[Information provided Boundary: Start]
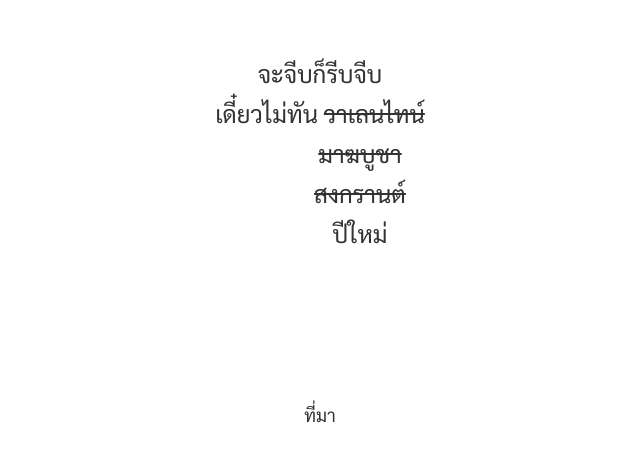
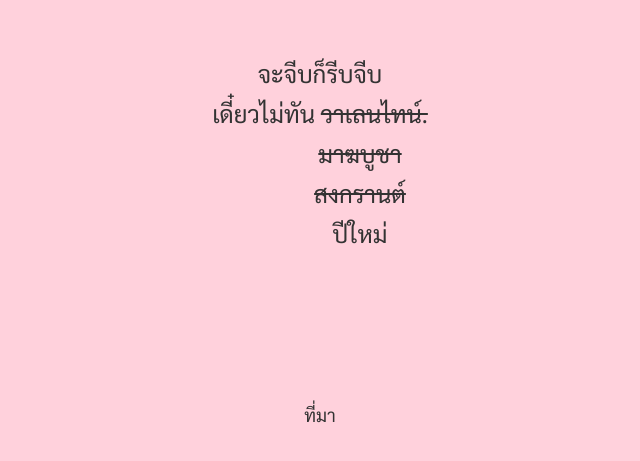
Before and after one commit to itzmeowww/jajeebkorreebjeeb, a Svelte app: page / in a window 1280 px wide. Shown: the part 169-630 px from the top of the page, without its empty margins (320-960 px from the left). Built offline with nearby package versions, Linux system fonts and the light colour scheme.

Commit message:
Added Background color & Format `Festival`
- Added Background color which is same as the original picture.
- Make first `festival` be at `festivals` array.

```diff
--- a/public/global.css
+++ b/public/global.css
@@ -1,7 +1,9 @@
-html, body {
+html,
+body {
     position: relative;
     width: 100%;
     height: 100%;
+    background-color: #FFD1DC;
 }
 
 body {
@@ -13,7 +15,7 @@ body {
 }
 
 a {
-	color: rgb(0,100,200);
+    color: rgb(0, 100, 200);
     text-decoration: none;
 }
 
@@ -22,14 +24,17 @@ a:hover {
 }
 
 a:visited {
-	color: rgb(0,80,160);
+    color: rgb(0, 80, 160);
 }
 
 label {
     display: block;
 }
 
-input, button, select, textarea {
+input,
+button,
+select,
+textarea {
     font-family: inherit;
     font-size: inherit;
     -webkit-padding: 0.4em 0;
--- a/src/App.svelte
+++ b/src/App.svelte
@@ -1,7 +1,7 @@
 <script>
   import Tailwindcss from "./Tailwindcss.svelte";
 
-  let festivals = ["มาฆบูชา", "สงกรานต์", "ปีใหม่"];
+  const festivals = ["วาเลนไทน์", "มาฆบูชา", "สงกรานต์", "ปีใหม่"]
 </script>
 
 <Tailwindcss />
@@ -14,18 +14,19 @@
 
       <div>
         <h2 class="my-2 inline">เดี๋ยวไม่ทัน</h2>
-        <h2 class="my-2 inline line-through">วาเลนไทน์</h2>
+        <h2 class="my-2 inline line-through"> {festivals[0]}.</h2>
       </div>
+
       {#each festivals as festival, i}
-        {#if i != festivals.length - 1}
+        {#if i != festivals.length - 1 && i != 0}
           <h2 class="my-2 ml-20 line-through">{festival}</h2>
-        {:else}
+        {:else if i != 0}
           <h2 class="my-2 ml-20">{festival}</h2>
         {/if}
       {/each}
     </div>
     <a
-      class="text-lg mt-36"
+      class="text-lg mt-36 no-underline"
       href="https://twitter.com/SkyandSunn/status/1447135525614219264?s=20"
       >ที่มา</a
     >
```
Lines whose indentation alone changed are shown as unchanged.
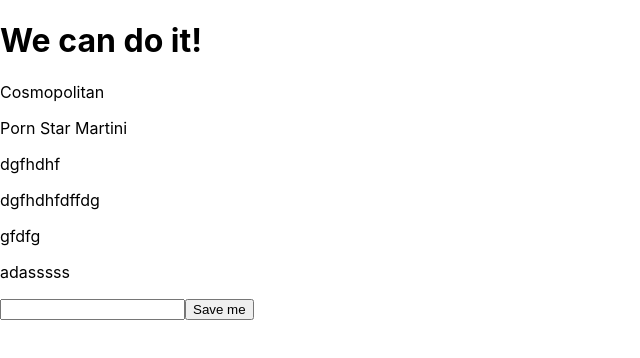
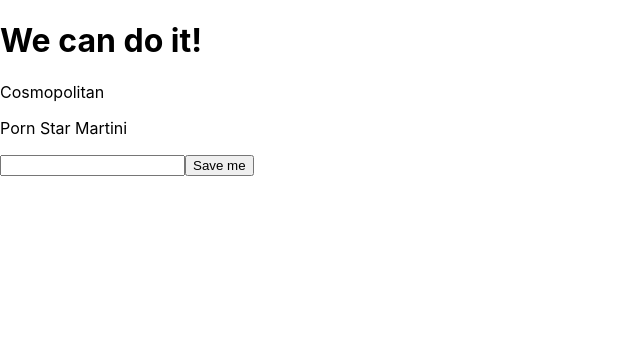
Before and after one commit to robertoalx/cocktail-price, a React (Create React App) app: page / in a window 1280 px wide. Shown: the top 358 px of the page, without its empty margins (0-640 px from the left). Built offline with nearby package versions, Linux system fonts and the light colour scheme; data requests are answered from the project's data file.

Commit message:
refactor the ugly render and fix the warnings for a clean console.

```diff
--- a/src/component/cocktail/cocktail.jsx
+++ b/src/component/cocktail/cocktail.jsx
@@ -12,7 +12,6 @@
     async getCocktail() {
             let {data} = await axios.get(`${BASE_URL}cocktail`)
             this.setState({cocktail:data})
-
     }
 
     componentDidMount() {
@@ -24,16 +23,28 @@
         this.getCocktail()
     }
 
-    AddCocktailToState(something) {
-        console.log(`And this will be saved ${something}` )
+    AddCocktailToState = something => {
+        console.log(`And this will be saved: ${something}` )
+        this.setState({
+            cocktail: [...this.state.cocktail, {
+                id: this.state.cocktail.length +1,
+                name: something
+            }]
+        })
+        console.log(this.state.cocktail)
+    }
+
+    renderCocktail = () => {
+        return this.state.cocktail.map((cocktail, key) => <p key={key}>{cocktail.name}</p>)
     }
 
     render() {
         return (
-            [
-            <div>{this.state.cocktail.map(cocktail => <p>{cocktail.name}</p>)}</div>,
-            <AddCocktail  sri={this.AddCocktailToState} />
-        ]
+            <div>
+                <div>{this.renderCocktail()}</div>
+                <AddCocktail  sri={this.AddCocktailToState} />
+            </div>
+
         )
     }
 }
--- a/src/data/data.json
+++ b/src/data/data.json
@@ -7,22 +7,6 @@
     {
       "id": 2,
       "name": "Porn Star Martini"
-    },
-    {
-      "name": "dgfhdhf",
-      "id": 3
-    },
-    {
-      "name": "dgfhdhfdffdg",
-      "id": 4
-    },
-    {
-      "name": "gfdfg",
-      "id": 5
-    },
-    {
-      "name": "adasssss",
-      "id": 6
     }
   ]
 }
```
[Information provided Boundary: End]
[Information provided Boundary: Start]
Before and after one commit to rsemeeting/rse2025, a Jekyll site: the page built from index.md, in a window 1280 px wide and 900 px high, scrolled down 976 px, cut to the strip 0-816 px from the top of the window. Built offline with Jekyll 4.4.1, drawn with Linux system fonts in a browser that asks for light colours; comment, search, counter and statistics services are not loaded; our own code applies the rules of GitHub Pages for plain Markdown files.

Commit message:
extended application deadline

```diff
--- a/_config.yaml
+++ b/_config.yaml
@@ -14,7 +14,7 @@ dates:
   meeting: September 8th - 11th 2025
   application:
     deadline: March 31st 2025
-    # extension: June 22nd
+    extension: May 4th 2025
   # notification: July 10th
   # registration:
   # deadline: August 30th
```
[Information provided Boundary: End]
## Work instructions
If a line in the material above contains "deadline", show that line.

## Solution to the problem
extended application deadline
     deadline: March 31st 2025
   # deadline: August 30th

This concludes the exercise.